The term glaucoma encompasses several related conditions that damage the optic nerve, each announcing its presence only at a very late stage. The optic nerve is vital to your sense of sight, transmitting visual data from the eye to the brain. Without a properly functioning optic nerve, blindness results.
The buildup of pressure within the eyes is glaucoma’s first silent warning sign. During a comprehensive exam, Dr. Schwartz will check for ocular hypertension by measuring the pressure of the aqueous humor, the fluid within your eyes. Eye care professionals typically use non-contact tonometry (NCT) or applanation tonometry to do this.
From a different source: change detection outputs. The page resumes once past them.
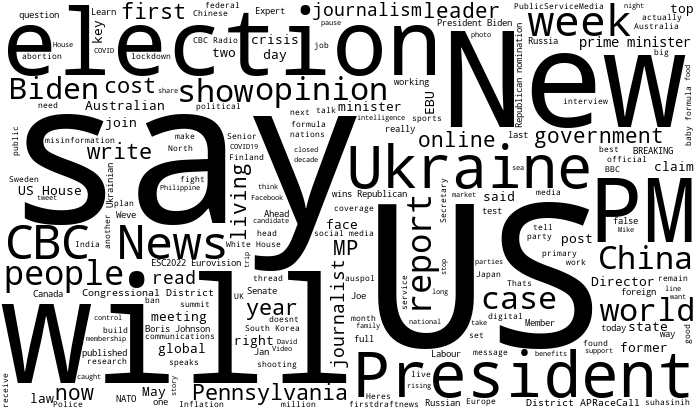
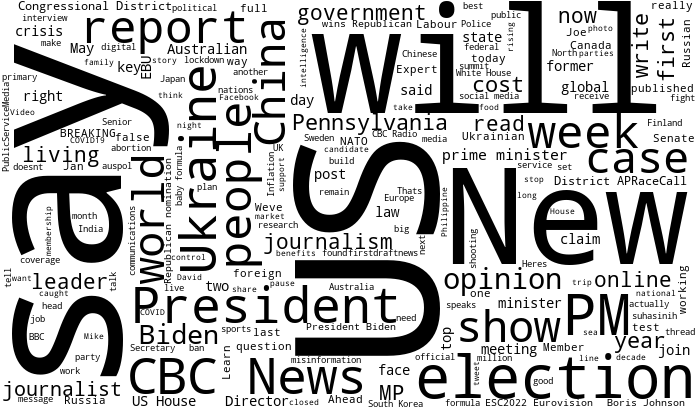
Adding commands

diff --git a/run.py b/run.py
@@ -1,0 +1,125 @@
+import os
+import sys
+import colored
+from colored import stylize
+from core.helpers import * 
+from dotenv import load_dotenv
+load_dotenv()
+
+def list_commands():
+    headers = ['Command', 'Description']
+    print('\n')
+    print('Available Subcommands')
+    print('\n\n')
+
+    commands = [
+        ['words:cloud', 'Creates a wordcloud from latest propaganda tweets.'],
+        ['words:rank', 'Ranks words from latest propaganda tweets.'],
+    ]
+
+    print_tabs(commands, headers, 'simple')
+    print('\n\n')
+
+
+def command_error(required={}, opt=None):
+    if(not (required or opt)):
+        print(stylize('Error: your command did not match any known programs. Closing...', colored.fg('red')))
+        print('\n')
+        return
+
+    if (required):
+        print(stylize('FAILED: Requires arguments: ', colored.fg('red')))
+        for var, rules in required.items():
+            print(stylize('({}) [{}] in position {}'.format(rules['type'], var, rules['pos']), colored.fg('red')))
+        print('\n')
+    if (opt):
+        print(stylize('Optional arguments: ', colored.fg('yellow')))
+        if (isinstance(opt, dict)):
+            for var, typ in opt.items():
+                print(stylize('({}) [{}]'.format(var, typ), colored.fg('yellow')))
+        if (isinstance(opt, list)):
+            for var in opt.items():
+                print(stylize('[{}]'.format(var), colored.fg('yellow')))
+            print('\n')
+
+
+def parse_args(args, required=[], opt=[]):
+    params = {}
+
+    if (required):
+        for req, rules in required.items():
+            if ('=' in args[rules['pos']]):
+                rv = args[rules['pos']].split('=')[1]
+            else:
+                rv = args[rules['pos']]
+
+            params[req] = rv
+
+    if (required and params == {}):
+        command_error()
+    if (opt):
+        for var, rules in opt.items():
+            in_args = [var == arg.split('=')[0] for arg in args]
+
+            if (True in in_args):
+                if (rules['type'] == bool):
+                    if ('--' in var):
+                        var = var.split('--')[1]
+                    if ('=' in var):
+                        argvalue = var.split('=')[1]
+                    else:
+                        argvalue = True
+
+                    params[var] = argvalue
+                    continue
+
+                argvalue = args[in_args.index(True)].split('=')[1]
+
+                if (rules['type'] == int):
+                    if (isinstance(int(argvalue), int)):
+                        params[var] = int(argvalue)
+                        continue
+                    else:
+                        print(stylize(var+' must be of type '+str(rules['type']), colored.fg('red')))
+                        sys.exit()
+
+                params[var] = argvalue
+
+    return params
+
+def words_controller(subroutine, args):
+    if (subroutine == 'cloud'):
+        from labs.word_frequency.wordcloud import main
+        main()
+
+    if (subroutine == 'rank'):
+        from labs.word_frequency.word_ranks import main
+        main()
+
+
+def main():
+    os.environ.setdefault('DJANGO_SETTINGS_MODULE', 'lab.settings')
+    sys.argv.pop(0)
+
+    args = [arg.strip() for arg in sys.argv]
+
+    if (args[0] in ['h', '-h', 'help', '--help', 'ls', 'list',]):
+        list_commands()
+        return
+
+    if (':' in args[0]):
+        command = args.pop(0)
+        program = command.split(':')[0] + '_controller'
+        subroutine = command.split(':')[1]
+
+        globals()[program](subroutine, args)
+        return
+    else:
+        program = args.pop(0) + '_controller'
+
+        globals()[program](args)
+        return
+
+
+if __name__ == '__main__':
+    main()

diff --git a/labs/word_frequency/wordcloud.py b/labs/word_frequency/wordcloud.py
@@ -1,8 +1,9 @@
 from core.helpers import *
-from core.database.jsondb import JsonDB
 import datetime
 import string
 from ..propaganda.tweets import api_fetch_tweets, get_tweets
+import numpy as np
+from PIL import Image
 from wordcloud import WordCloud, STOPWORDS
 
 # python -m labs.word_frequency.wordcloud
@@ -14,7 +15,7 @@ def stripped_string(single_string):
     return string_final
 
 def create_wordcloud(text, output):
-    mask = np.array(Image.open(path.join(get_project_path(), 'core', 'cloud.png')))
+    mask = np.array(Image.open(os.path.join(get_project_path(), 'core', 'cloud.png')))
 
     stopwords = set(STOPWORDS)
 
@@ -28,7 +29,8 @@ def create_wordcloud(text, output):
     wc.generate(text)
 
     # save wordcloud
-    wc.to_file(path.join(get_project_path(), 'out', 'clouds', output))
+    wc.to_file(os.path.join(get_project_path(), 'out', 'clouds', output))
+    print('Wordcloud created', output)
 
 
 def main():
@@ -39,6 +41,3 @@ def main():
     # timestamp = str(datetime.datetime.now().timestamp()).replace('.', '_')
     timestamp = '{:%Y_%b_%d}'.format(datetime.datetime.now())
     create_wordcloud(stripped, output=f"news_cloud_{timestamp}.png")
-
-
-main()

diff --git a/labs/word_frequency/word_ranks.py b/labs/word_frequency/word_ranks.py
@@ -27,11 +27,13 @@ def word_analyzer(lexicon):
     print(json.dumps(frequency, indent=1))
 
 
-lexicon = []
-full_text = ""
-latest_string = get_latest_file('data/strings/*')
+def main():
+    lexicon = []
+    full_text = ""
+    latest_string = get_latest_file('data/strings/*')
 
-if (latest_string):
-    txt = open(latest_string, 'r').read()
-    lexicon.extend(txt.split())  # converting string into list
-    word_analyzer(lexicon)
+    if (latest_string):
+        txt = open(latest_string, 'r').read()
+        lexicon.extend(txt.split())  # converting string into list
+        word_analyzer(lexicon)
+    

diff --git a/core/helpers.py b/core/helpers.py
@@ -4,10 +4,9 @@ import zipfile
 import re
 import json
 import glob
-from os import path
 
-def read_json_file(path):
-    txtfile = open(path, "r")
+def read_json_file(filepath):
+    txtfile = open(filepath, "r")
     return json.loads(txtfile.read())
NCT uses an instrument that emits a quick puff of air toward the surface of the eye. Only this gentle plume of air makes contact with the cornea. This test is most useful as a screening test. NCT results can provide your doctor with a clue that further investigation is needed by performing applanation tonometry or a visual test, or in some cases directly examining and photographing your optic nerve. Applanation tonometry measures intraocular pressure with a small sensor that gently touches the surface of your eye.
Some individuals are at higher risk for developing glaucoma, including African Americans, patients over 60, diabetics or anyone with a family history of the disease. A correlation of risk with an unhealthy lifestyle is less clear, but it is a good idea nonetheless to eat healthfully, maintain recommended weight, exercise and avoid smoking and excessive amounts of alcohol.
The importance of identifying glaucoma early cannot be overstated. Although vision loss resulting from the disease will never be restored, glaucoma’s progression can be slowed by daily use of eye drops to reduce eye pressure, or with surgery.
If you’re overdue for an exam that will test for glaucoma, or if you would simply like to learn more about the disease, we invite you to schedule an appointment with skilled ophthalmologist Dr. Jay Schwartz at his Phoenix, Glendale or Scottsdale office by calling or emailing Schwartz Laser Eye Center today.